Alexandra O. Borissova | Eurek Alert!
Further information:
http://mipt.ru/en/news/gas_meter_20140616

Further reports about: Methane Physics atmosphere carbon dioxide detector greenhouse spectrum wavelength waves

More articles from Machine Engineering:

nachricht More functionalities: Microstructuring large surfaces with a UV-laser system
05.07.2018 | Fraunhofer-Institut für Lasertechnik ILT

nachricht A factory to go
04.07.2018 | Fraunhofer Institute for Manufacturing Engineering and Automation IPA

All articles from Machine Engineering >>>

The most recent press releases about innovation >>>

Die letzten 5 Focus-News des innovations-reports im Überblick:

Im Focus: Future electronic components to be printed like newspapers

A new manufacturing technique uses a process similar to newspaper printing to form smoother and more flexible metals for making ultrafast electronic devices.

The low-cost process, developed by Purdue University researchers, combines tools already used in industry for manufacturing metals on a large scale, but uses...

Im Focus: First evidence on the source of extragalactic particles

For the first time ever, scientists have determined the cosmic origin of highest-energy neutrinos. A research group led by IceCube scientist Elisa Resconi, spokesperson of the Collaborative Research Center SFB1258 at the Technical University of Munich (TUM), provides an important piece of evidence that the particles detected by the IceCube neutrino telescope at the South Pole originate from a galaxy four billion light-years away from Earth.
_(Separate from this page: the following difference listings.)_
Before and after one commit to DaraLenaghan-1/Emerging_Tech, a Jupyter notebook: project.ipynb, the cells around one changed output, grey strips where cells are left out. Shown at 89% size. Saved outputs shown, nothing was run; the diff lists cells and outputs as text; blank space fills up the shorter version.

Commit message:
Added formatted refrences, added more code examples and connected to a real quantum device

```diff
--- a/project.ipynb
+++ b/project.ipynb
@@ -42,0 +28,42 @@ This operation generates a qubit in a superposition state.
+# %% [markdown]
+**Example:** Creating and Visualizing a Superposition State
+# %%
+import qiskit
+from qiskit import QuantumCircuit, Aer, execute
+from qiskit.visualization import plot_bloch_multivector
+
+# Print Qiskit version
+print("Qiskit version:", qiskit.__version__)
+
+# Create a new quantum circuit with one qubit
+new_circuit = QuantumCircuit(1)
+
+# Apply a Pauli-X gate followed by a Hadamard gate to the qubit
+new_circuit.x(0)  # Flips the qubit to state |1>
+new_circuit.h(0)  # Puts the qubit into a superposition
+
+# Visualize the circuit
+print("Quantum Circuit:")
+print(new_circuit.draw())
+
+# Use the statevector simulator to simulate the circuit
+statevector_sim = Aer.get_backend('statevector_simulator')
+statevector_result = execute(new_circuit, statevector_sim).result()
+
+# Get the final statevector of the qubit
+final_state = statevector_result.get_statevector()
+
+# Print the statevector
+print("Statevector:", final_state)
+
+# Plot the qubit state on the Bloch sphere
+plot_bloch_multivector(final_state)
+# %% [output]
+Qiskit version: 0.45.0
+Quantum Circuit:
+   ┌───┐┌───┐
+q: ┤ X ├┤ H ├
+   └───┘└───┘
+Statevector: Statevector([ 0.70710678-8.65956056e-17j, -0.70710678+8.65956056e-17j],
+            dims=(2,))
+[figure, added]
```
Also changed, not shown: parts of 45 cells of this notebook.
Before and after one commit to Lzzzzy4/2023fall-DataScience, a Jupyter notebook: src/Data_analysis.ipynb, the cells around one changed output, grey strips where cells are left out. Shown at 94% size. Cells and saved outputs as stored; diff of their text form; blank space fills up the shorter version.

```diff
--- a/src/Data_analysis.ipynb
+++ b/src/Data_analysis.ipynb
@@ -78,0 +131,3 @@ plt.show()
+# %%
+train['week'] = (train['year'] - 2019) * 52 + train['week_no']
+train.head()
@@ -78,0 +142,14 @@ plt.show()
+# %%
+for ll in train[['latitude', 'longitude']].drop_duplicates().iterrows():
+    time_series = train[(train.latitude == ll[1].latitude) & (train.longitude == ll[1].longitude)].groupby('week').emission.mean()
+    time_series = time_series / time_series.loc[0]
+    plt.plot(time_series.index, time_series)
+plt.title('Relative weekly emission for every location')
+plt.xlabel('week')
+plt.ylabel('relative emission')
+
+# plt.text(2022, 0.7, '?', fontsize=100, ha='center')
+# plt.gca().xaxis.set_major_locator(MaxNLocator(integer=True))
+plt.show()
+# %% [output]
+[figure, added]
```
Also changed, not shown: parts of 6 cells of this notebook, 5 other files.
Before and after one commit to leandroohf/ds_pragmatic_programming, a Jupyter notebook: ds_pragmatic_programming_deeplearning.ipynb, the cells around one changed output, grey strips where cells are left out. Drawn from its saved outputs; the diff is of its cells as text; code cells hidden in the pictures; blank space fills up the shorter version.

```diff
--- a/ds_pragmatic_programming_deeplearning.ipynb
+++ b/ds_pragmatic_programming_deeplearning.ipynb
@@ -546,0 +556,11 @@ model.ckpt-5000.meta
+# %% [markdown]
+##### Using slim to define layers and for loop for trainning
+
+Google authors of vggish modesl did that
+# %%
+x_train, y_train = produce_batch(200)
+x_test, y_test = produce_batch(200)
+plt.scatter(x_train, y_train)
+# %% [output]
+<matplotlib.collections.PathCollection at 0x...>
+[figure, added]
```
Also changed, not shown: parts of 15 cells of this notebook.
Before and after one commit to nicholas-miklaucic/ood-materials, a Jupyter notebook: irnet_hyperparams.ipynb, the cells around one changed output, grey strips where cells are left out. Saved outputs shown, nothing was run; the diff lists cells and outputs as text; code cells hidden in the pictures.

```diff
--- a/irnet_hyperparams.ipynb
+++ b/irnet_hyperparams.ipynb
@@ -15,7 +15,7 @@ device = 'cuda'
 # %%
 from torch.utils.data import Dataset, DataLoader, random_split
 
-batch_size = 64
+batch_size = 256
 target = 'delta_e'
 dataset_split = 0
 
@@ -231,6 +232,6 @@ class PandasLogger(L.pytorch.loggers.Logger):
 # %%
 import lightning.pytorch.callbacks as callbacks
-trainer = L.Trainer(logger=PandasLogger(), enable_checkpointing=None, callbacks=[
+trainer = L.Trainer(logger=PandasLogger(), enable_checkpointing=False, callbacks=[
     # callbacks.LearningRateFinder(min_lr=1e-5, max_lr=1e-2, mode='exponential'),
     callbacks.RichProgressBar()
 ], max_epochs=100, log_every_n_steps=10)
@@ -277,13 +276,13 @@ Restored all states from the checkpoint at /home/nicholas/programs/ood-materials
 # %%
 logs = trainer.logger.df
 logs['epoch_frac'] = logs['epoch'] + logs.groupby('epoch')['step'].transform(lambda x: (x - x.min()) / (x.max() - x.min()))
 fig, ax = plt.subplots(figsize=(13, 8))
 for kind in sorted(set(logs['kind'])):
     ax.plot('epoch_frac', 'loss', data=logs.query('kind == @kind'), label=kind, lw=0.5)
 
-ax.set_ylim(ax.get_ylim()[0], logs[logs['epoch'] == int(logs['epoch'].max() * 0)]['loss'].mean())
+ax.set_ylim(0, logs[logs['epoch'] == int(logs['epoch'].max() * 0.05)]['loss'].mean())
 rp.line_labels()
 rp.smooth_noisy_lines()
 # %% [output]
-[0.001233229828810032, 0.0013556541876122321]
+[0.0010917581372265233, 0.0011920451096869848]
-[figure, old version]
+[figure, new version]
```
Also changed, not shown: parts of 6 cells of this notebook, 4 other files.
To rule out other origins with certainty, the team led by neutrino physicist Elisa Resconi from the Technical University of Munich and multi-wavelength...

Im Focus: Magnetic vortices: Two independent magnetic skyrmion phases discovered in a single material

For the first time a team of researchers have discovered two different phases of magnetic skyrmions in a single material. Physicists of the Technical Universities of Munich and Dresden and the University of Cologne can now better study and understand the properties of these magnetic structures, which are important for both basic research and applications.

Whirlpools are an everyday experience in a bath tub: When the water is drained a circular vortex is formed. Typically, such whirls are rather stable. Similar...

Im Focus: Breaking the bond: To take part or not?

Physicists working with Roland Wester at the University of Innsbruck have investigated if and how chemical reactions can be influenced by targeted vibrational excitation of the reactants. They were able to demonstrate that excitation with a laser beam does not affect the efficiency of a chemical exchange reaction and that the excited molecular group acts only as a spectator in the reaction.

A frequently used reaction in organic chemistry is nucleophilic substitution. It plays, for example, an important role in in the synthesis of new chemical...

Im Focus: New 2D Spectroscopy Methods

Optical spectroscopy allows investigating the energy structure and dynamic properties of complex quantum systems. Researchers from the University of Würzburg present two new approaches of coherent two-dimensional spectroscopy.

"Put an excitation into the system and observe how it evolves." According to physicist Professor Tobias Brixner, this is the credo of optical spectroscopy....

All Focus news of the innovation-report >>>

Anzeige

Anzeige

VideoLinks
Industry & Economy
Event News

Leading experts in Diabetes, Metabolism and Biomedical Engineering discuss Precision Medicine

13.07.2018 | Event News

Conference on Laser Polishing – LaP: Fine Tuning for Surfaces

12.07.2018 | Event News

11th European Wood-based Panel Symposium 2018: Meeting point for the wood-based materials industry

03.07.2018 | Event News

 
Latest News

A smart safe rechargeable zinc ion battery based on sol-gel transition electrolytes

20.07.2018 | Power and Electrical Engineering

Reversing cause and effect is no trouble for quantum computers

20.07.2018 | Information Technology

Princeton-UPenn research team finds physics treasure hidden in a wallpaper pattern

20.07.2018 | Materials Sciences

VideoLinks
Science & Research
Overview of more VideoLinks >>>